Conversely, if all your employees are on their best behaviour with your customers and they consistently provide good communication and good service, your customers are going to rate your business higher – and stick with your company as long as possible.

Promotion and Word of Mouth

You also need to consider your employees’ net promoter score (eNPS), or how likely your employees are to advocate for your business. A higher eNPS indicates your employees feel like they’re a good fit for the brand and that your company is doing good things for its customers (and possibly, the world at large).

When employees are happier with their position and the company, they’ll be more likely to talk favourably about the company and recommend it to other people. They may tell favourable stories in their social circles, post positive comments on social media, and represent the company much better in their personal lives. A single, average employee won’t have the power to move the needle of public perception by much, but if your entire workforce is in alignment, it can massively impact your business’s reputation.

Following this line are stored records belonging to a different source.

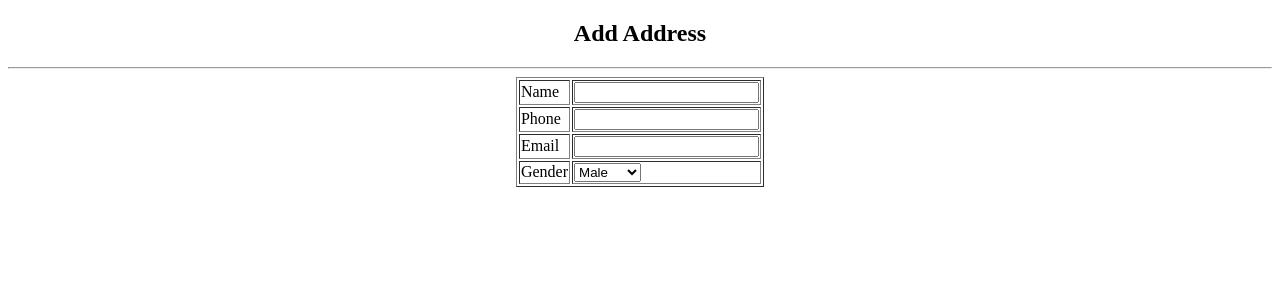
Repository: HyeonbinSa/JSPBook
Page: jspbook/WebContent/address/addr_form.html
An editor plug-in stored every save of this project. The page is shown before and after the next save, followed by the edit.
The browser window is 1280 px wide. The pictures show the whole page.

Above is the page before, as saved 2020-01-03 12:38:54.

After the next save:
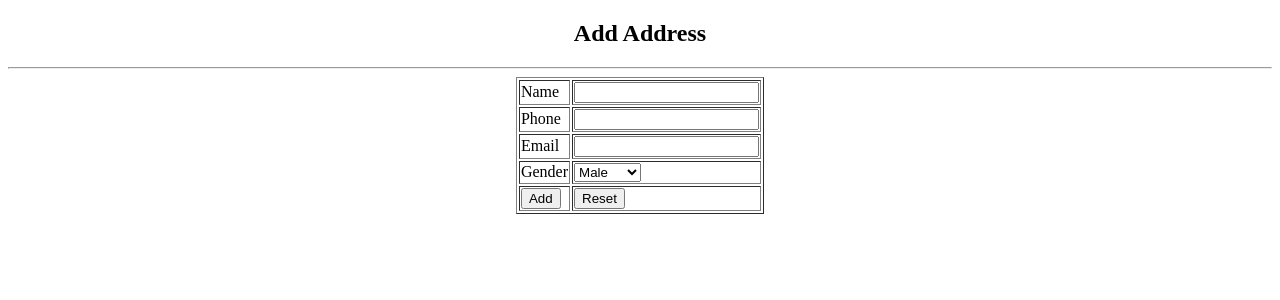
Saved 2 min 0 s later.
--- a/jspbook/WebContent/address/addr_form.html
+++ b/jspbook/WebContent/address/addr_form.html
@@ -8,6 +8,7 @@
 <div align="center">
 <h2>Add Address</h2>
 <hr>
+<form name="addAddress" action="addr_add.jsp">
 <table border="1">
 <tr>
 <td>Name</td>
@@ -30,7 +31,12 @@
 </select>
 </td>
 </tr>
+<tr>
+<td><input type="submit" value="Add"></td>
+<td><input type="reset" valuse="reset"></td>
+</tr>
 </table>
+</form>
 </div>
 
 </body>
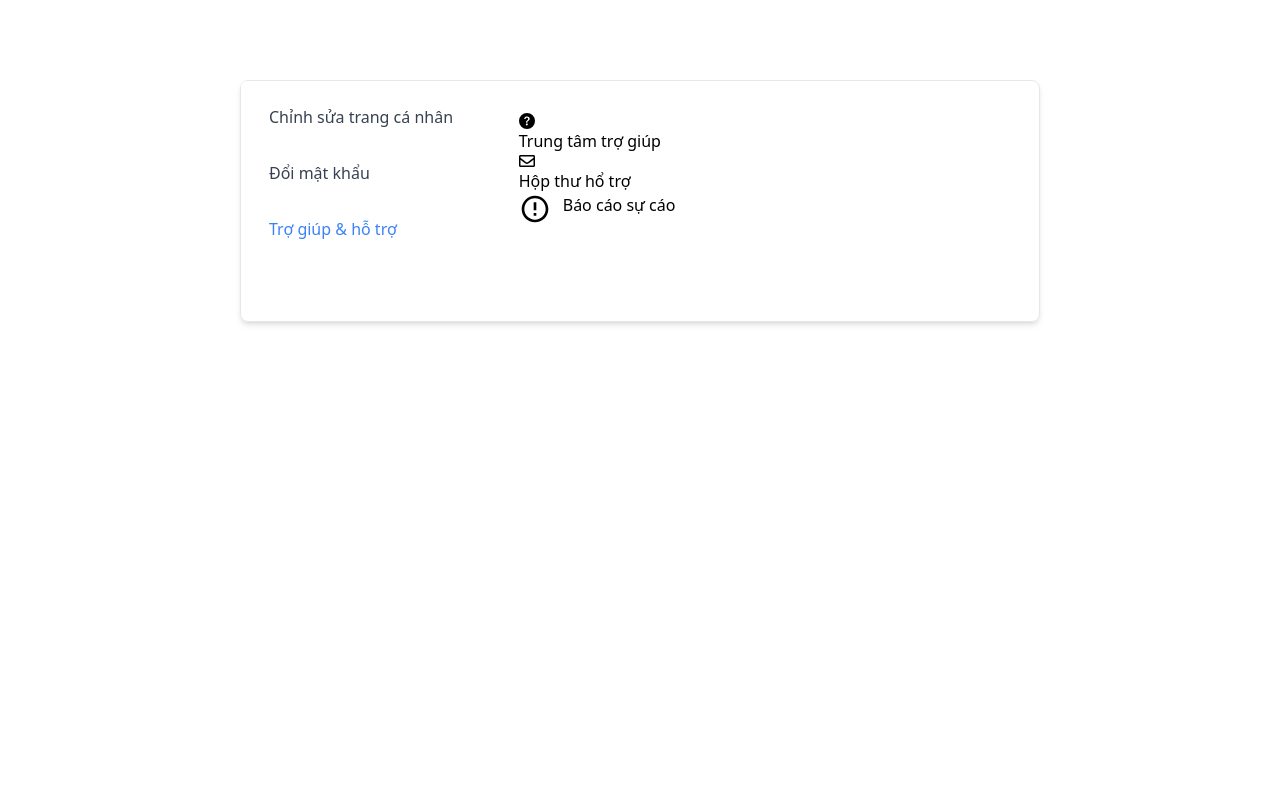
Repository: DangNgocDuong250903/2425_CS445AC_NHOM1
Page: /help (app in social_fe/)
An editor plug-in stored every save of this project. The page is shown before and after the next save, followed by the edit.
The browser window is 1280 px wide. The pictures show the whole page.
The project was rebuilt for these pictures with package versions that can differ from the ones it lists, and the page was loaded fresh each time. Also part of the build but not shown: social_fe/vite.config.js, social_fe/src/components/Button/index.jsx, social_fe/src/assets/index.js, social_fe/src/components/FriendCard/index.jsx, social_fe/src/components/Loading/index.jsx, social_fe/src/components/PostCard/index.jsx, social_fe/src/components/ProfileCard/index.jsx, social_fe/src/components/TextInput/index.jsx and 10 more.

Above is the page before, as saved 2024-11-05 21:20:21.

After the next save:
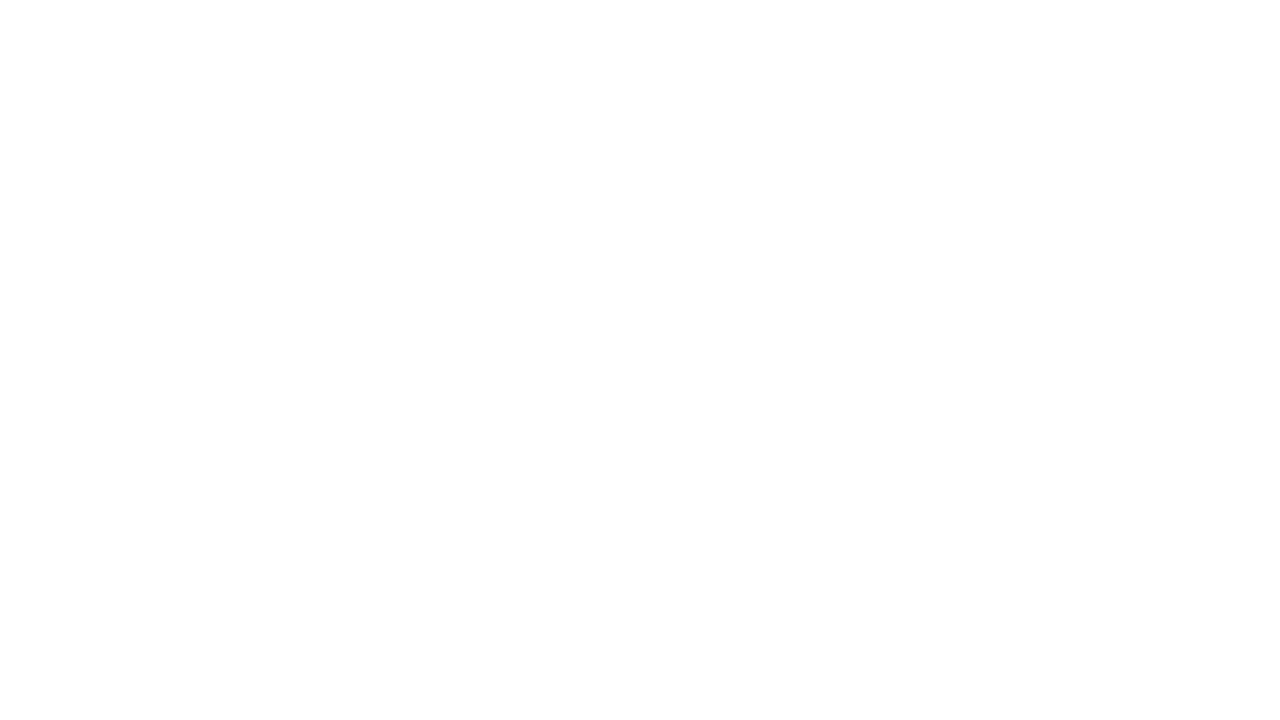
Console error: ReferenceError: FaRegEnvelope is not defined
Saved 30 s later.
--- a/social_fe/src/pages/ProfilePage/Help.jsx
+++ b/social_fe/src/pages/ProfilePage/Help.jsx
@@ -1,7 +1,7 @@
 import React, { useState } from 'react';
 import { useNavigate, Link } from 'react-router-dom';
 import { MdOutlineErrorOutline } from "react-icons/md";
-import { FaRegEnvelope } from "react-icons/fa";
+import { FaEnvelope } from "react-icons/fa6";
 import { BsFillQuestionCircleFill } from "react-icons/bs";
 
 const Help = () => {

After the save that followed:
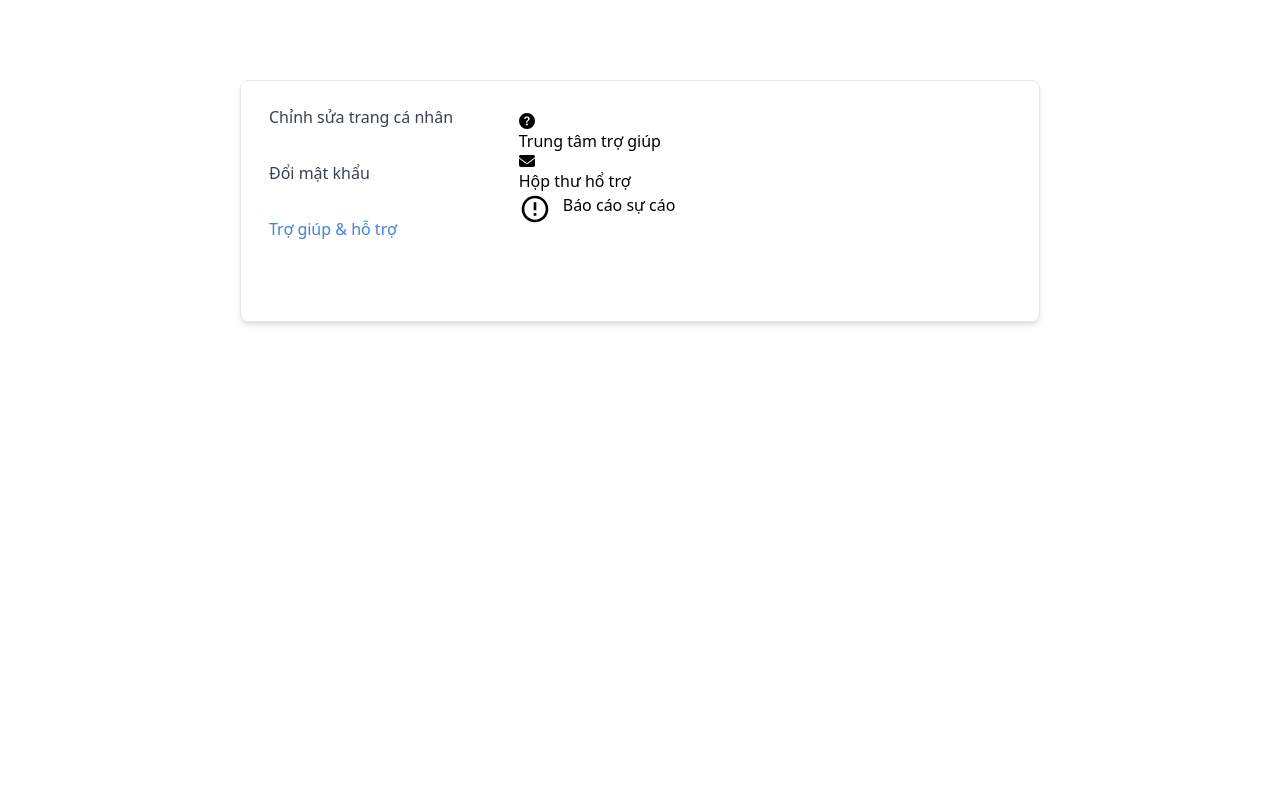
The error is gone.
Saved 9 s later.
--- a/social_fe/src/pages/ProfilePage/Help.jsx
+++ b/social_fe/src/pages/ProfilePage/Help.jsx
@@ -43,12 +43,13 @@ const Help = () => {
             </div>
             <div className="w-3/4 p-8 ">
                 <div>
-                <BsFillQuestionCircleFill />
+                    <BsFillQuestionCircleFill />
 
                     <p>Trung tâm trợ giúp</p>
                 </div>
                 <div>
-                    <FaRegEnvelope />
+                    <FaEnvelope />
+
 
                     <p>Hộp thư hổ trợ</p>
                 </div>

Employee Treatment and Company Reputation

It’s also worth noting that how you treat your employees can have an impact on your company’s reputation as well, regardless of what your customers see directly or what your employees say in their personal lives. Today’s customers care more about sustainability and ethical business practices, and they may choose a competitor’s business over yours if it means supporting a business with better employee management practices.

Providing employees with competitive wages, robust benefits, ample vacation time, and other perks is seen as more ethical and socially responsible. 

By contrast, if your employees frequently complain about making minimum wage, being stuck in uncomfortable conditions, or being talked down to by superiors, it’s not going to look good for your company – even if you’re able to offer lower product prices as a result of these management practices.

How to Improve Your Business Reputation Through Your Employees

Fortunately, there are many ways to improve your business’s reputation indirectly, through your employees:

Compensate your employees fairly.

First and foremost, make sure you’re compensating your employees fairly. Pay them a wage that’s competitive for their position and consider providing additional benefits to make the offer even more compelling.

Train your employees well.

It’s also important to train your employees well. The more educated and knowledgeable they are, the more confident they’ll be – and the better equipped they’ll be to handle common customer issues. It’s also important to teach employees just how important their customer interactions are.

Establish the right company culture.

Strong company culture goes a long way to unite employees, boost morale, and establish the values that guide employee behaviour. For example, building a culture that puts customers first (and enforcing that culture) can guide your employees to consistently better customer interactions.

Look for ways to boost morale.

Anything that boosts morale is going to improve employee retention and perceptions of your brand. Even small things, like taking employees to lunch occasionally or hosting team building events, can have a large impact.

Collect employee feedback.

Take the time to collect feedback from employees. How do they feel about this company? Is there anything they think could be improved?

Employees have a bigger effect on your company reputation than many business owners realize. If you recognize this proactively and you work hard to treat your employees better (and train them properly), you’ll be in a much better position to make a better name for your company.